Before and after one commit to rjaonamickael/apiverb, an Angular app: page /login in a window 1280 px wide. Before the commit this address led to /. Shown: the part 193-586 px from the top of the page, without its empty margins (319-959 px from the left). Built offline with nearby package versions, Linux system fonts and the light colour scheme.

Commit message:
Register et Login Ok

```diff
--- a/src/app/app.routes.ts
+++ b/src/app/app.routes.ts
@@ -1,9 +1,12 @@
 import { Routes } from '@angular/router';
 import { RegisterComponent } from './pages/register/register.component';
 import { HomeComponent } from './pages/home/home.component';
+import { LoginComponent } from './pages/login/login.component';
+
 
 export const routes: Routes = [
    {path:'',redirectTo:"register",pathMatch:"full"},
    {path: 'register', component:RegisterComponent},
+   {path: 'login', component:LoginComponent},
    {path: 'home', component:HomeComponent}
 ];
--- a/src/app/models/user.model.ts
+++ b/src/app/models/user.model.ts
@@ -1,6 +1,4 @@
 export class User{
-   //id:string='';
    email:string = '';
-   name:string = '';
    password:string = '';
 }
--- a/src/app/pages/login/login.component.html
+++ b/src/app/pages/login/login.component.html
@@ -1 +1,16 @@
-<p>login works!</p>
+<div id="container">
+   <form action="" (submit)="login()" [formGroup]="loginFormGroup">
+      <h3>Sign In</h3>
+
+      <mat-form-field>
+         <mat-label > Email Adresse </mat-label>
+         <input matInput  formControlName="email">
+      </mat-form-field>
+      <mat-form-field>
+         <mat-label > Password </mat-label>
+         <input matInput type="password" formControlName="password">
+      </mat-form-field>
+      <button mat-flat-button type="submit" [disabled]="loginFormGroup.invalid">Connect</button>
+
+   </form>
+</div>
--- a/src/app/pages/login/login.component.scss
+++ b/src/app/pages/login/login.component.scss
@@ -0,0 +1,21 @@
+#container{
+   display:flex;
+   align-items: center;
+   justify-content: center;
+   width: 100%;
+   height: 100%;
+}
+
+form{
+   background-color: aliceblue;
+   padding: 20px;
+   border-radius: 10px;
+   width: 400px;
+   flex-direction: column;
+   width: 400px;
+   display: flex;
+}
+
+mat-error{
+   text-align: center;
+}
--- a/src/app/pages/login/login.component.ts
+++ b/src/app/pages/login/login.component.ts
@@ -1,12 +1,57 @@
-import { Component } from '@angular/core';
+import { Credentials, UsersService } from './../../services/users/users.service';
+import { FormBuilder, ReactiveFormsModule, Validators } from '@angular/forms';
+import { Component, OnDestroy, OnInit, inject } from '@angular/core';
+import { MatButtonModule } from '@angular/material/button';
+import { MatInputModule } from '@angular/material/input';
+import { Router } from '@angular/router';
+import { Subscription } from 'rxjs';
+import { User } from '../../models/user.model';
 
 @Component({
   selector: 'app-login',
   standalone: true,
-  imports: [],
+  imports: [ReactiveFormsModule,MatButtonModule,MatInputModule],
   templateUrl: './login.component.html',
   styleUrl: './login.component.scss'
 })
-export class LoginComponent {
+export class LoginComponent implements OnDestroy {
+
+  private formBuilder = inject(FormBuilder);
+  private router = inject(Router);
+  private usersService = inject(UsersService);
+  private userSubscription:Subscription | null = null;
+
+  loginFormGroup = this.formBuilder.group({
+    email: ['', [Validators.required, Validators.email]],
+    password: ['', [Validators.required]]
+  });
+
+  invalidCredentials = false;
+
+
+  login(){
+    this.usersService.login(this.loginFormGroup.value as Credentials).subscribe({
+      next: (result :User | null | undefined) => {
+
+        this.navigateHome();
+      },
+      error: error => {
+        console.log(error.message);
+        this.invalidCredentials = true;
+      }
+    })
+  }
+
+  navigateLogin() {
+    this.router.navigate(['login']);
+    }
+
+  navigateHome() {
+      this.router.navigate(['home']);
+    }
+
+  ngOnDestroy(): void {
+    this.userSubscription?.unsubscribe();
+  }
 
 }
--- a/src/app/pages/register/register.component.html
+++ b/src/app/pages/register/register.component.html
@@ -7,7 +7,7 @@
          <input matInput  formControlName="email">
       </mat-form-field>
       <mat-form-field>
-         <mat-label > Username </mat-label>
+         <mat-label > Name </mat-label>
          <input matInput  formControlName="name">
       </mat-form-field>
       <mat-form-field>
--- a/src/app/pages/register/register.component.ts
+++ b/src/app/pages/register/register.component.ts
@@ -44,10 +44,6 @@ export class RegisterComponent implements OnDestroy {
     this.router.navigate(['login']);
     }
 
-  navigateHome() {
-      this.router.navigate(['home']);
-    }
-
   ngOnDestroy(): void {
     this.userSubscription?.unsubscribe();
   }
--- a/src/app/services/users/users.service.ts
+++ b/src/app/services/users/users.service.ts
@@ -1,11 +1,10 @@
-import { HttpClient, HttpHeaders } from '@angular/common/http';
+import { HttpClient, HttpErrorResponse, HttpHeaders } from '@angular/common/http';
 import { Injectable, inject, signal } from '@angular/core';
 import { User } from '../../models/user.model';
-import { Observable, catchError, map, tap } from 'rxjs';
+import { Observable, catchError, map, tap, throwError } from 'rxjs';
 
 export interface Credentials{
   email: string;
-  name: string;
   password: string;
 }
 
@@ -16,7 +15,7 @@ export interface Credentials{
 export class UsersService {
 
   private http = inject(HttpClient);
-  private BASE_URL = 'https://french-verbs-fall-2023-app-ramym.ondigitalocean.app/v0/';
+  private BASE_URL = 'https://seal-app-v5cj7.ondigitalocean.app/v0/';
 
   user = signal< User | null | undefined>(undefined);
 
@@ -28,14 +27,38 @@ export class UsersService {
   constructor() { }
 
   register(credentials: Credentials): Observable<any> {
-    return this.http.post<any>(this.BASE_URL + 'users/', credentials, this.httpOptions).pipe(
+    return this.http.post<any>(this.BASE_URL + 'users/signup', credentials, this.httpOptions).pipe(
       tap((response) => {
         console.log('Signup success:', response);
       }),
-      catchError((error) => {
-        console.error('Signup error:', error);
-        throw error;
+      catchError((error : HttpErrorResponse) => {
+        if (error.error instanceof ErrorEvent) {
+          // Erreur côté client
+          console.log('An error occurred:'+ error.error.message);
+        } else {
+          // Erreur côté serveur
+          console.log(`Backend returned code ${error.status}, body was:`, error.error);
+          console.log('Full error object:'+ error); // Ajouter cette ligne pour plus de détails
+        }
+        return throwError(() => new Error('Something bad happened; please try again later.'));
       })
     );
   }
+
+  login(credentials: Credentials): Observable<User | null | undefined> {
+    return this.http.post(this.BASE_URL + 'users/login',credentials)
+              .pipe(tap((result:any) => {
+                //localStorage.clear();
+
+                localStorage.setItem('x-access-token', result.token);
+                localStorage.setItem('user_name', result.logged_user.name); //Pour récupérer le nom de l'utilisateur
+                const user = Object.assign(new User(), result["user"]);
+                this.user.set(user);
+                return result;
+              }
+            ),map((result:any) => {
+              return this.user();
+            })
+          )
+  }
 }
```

########################################

Exercise goal: Where the word "class" is present in a line of the listing, copy that line.

Written solution:
 export class User{
-export class LoginComponent {
+export class LoginComponent implements OnDestroy {
@@ -44,10 +44,6 @@ export class RegisterComponent implements OnDestroy {
 export class UsersService {
@@ -28,14 +27,38 @@ export class UsersService {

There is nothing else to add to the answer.